Click chemistry-based thiol redox proteomics reveals significant cysteine reduction induced by chronic ethanol consumption

Harris, Peter S., et al. “Click chemistry-based thiol redox proteomics reveals significant cysteine reduction induced by chronic ethanol consumption.” Redox Biology (2023): 102792.

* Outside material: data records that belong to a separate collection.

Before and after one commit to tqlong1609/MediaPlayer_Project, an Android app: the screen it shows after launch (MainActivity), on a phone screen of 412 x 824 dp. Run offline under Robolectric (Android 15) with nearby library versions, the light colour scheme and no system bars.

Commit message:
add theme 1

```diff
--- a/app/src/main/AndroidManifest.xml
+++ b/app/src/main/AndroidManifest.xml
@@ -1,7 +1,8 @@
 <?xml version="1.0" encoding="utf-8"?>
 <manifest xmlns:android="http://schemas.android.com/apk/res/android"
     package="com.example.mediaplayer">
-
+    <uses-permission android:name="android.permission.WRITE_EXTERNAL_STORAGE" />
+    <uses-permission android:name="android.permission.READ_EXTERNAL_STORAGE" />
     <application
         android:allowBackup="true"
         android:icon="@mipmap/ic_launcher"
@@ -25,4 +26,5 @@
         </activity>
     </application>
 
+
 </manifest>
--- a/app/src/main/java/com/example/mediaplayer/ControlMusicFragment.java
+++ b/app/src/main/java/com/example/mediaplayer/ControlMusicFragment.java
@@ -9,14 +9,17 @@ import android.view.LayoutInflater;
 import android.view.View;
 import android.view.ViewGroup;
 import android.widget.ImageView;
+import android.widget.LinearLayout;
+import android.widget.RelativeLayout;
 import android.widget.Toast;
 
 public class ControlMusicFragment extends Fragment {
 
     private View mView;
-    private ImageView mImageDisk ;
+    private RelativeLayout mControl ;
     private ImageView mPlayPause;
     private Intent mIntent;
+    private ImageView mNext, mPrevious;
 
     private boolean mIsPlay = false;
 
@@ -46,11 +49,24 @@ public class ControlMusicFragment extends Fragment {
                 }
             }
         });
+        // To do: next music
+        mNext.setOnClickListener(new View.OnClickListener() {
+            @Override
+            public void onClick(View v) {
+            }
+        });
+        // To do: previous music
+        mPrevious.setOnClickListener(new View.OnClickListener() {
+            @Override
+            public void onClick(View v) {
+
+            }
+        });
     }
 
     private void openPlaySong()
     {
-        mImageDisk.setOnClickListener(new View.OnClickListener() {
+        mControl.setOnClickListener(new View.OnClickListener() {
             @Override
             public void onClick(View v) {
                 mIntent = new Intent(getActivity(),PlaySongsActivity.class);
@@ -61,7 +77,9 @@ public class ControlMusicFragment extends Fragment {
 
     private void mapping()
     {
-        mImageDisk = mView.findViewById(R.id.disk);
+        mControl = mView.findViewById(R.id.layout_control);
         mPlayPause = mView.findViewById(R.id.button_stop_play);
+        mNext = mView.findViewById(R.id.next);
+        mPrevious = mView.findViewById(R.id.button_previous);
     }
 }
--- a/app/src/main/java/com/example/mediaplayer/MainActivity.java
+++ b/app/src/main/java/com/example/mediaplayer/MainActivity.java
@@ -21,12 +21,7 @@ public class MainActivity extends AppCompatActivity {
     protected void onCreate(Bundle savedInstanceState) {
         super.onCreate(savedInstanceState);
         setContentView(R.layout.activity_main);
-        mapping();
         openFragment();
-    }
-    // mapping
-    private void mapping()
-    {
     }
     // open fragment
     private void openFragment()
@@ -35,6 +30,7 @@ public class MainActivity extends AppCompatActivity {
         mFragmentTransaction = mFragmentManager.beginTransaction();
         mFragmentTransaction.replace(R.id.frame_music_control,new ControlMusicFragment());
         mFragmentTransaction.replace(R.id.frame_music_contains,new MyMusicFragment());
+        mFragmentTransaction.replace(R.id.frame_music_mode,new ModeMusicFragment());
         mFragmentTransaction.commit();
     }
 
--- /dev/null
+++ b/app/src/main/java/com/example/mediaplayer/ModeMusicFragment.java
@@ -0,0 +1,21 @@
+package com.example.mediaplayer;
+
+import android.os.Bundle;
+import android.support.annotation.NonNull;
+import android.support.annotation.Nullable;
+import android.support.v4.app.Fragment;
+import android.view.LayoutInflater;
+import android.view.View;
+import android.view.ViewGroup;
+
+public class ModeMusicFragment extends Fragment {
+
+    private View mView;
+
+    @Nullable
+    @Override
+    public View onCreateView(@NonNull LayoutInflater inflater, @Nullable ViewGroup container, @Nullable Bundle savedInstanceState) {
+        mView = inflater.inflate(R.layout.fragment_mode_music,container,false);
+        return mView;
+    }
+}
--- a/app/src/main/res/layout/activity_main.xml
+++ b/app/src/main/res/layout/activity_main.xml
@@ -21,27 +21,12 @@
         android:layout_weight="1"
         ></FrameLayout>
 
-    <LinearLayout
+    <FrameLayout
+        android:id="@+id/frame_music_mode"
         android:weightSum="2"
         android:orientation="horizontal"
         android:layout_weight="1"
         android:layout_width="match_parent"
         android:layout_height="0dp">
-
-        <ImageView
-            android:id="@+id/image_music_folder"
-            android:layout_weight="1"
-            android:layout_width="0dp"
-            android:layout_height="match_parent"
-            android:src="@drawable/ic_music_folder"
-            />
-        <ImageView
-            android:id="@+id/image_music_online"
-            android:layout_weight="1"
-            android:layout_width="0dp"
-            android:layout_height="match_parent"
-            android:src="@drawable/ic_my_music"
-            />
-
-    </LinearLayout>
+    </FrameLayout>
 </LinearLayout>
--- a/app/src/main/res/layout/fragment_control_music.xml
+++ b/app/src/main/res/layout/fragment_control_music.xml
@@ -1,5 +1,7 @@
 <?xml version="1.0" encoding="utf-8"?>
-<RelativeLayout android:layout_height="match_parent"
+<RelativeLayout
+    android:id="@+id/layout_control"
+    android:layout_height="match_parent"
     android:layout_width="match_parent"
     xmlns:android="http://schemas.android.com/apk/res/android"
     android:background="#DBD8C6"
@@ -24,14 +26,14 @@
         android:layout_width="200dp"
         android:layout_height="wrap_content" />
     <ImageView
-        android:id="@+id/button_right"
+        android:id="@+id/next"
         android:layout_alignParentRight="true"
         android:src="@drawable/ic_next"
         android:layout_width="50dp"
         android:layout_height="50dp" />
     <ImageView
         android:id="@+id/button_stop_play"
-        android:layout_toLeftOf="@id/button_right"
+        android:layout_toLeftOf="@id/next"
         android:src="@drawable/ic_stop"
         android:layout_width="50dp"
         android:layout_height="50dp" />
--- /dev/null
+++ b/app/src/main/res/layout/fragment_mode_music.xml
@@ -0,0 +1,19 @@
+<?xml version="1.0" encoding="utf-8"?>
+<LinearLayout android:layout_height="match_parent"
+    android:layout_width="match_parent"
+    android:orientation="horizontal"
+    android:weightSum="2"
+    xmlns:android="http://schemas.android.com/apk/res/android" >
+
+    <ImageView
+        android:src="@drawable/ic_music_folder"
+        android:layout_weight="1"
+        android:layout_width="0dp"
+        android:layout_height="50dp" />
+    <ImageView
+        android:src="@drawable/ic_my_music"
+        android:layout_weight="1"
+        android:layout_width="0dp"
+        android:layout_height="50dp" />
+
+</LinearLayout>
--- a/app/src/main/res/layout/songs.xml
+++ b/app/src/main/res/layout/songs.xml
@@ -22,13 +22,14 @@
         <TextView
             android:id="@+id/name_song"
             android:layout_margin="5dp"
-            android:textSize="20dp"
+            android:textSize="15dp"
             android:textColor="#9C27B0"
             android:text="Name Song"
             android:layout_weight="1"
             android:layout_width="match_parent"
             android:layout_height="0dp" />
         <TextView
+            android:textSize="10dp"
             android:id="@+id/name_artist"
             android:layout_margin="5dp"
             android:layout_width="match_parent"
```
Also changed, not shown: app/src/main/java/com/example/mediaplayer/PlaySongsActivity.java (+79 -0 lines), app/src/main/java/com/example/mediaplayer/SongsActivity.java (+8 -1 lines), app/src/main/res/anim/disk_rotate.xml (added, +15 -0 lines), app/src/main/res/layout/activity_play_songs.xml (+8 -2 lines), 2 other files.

In the U.S., alcohol-associated liver disease (ALD) impacts millions of people and is a major healthcare burden. While the pathology of ALD is unmistakable, the molecular mechanisms underlying ethanol hepatotoxicity are not fully understood. Hepatic ethanol metabolism is intimately linked with alterations in extracellular and intracellular metabolic processes, specifically oxidation/reduction reactions. The xenobiotic detoxification of ethanol leads to significant disruptions in glycolysis, β-oxidation, and the TCA cycle, as well as oxidative stress. Perturbation of these regulatory networks impacts the redox status of critical regulatory protein thiols throughout the cell. Integrating these key concepts, our goal was to apply a cutting-edge approach toward understanding mechanisms of ethanol metabolism in disrupting hepatic thiol redox signaling. Utilizing a chronic murine model of ALD, we applied a cysteine targeted click chemistry enrichment coupled with quantitative nano HPLC-MS/MS to assess the thiol redox proteome. Our strategy reveals that ethanol metabolism largely reduces the cysteine proteome, with 593 cysteine residues significantly reduced and 8 significantly oxidized cysteines. Ingenuity Pathway Analysis demonstrates that ethanol metabolism reduces specific cysteines throughout ethanol metabolism (Adh1, Cat, Aldh2), antioxidant pathways (Prx1, Mgst1, Gsr), as well as many other biochemical pathways. Interestingly, a sequence motif analysis of reduced cysteines showed a correlation for hydrophilic, charged amino acids lysine or glutamic acid nearby. Further research is needed to determine how a reduced cysteine proteome impacts individual protein activity across these protein targets and pathways. Additionally, understanding how a complex array of cysteine-targeted post-translational modifications (e.g., S–NO, S-GSH, S–OH) are integrated to regulate redox signaling and control throughout the cell is key to the development of redox-centric therapeutic agents targeted to ameliorate the progression of ALD.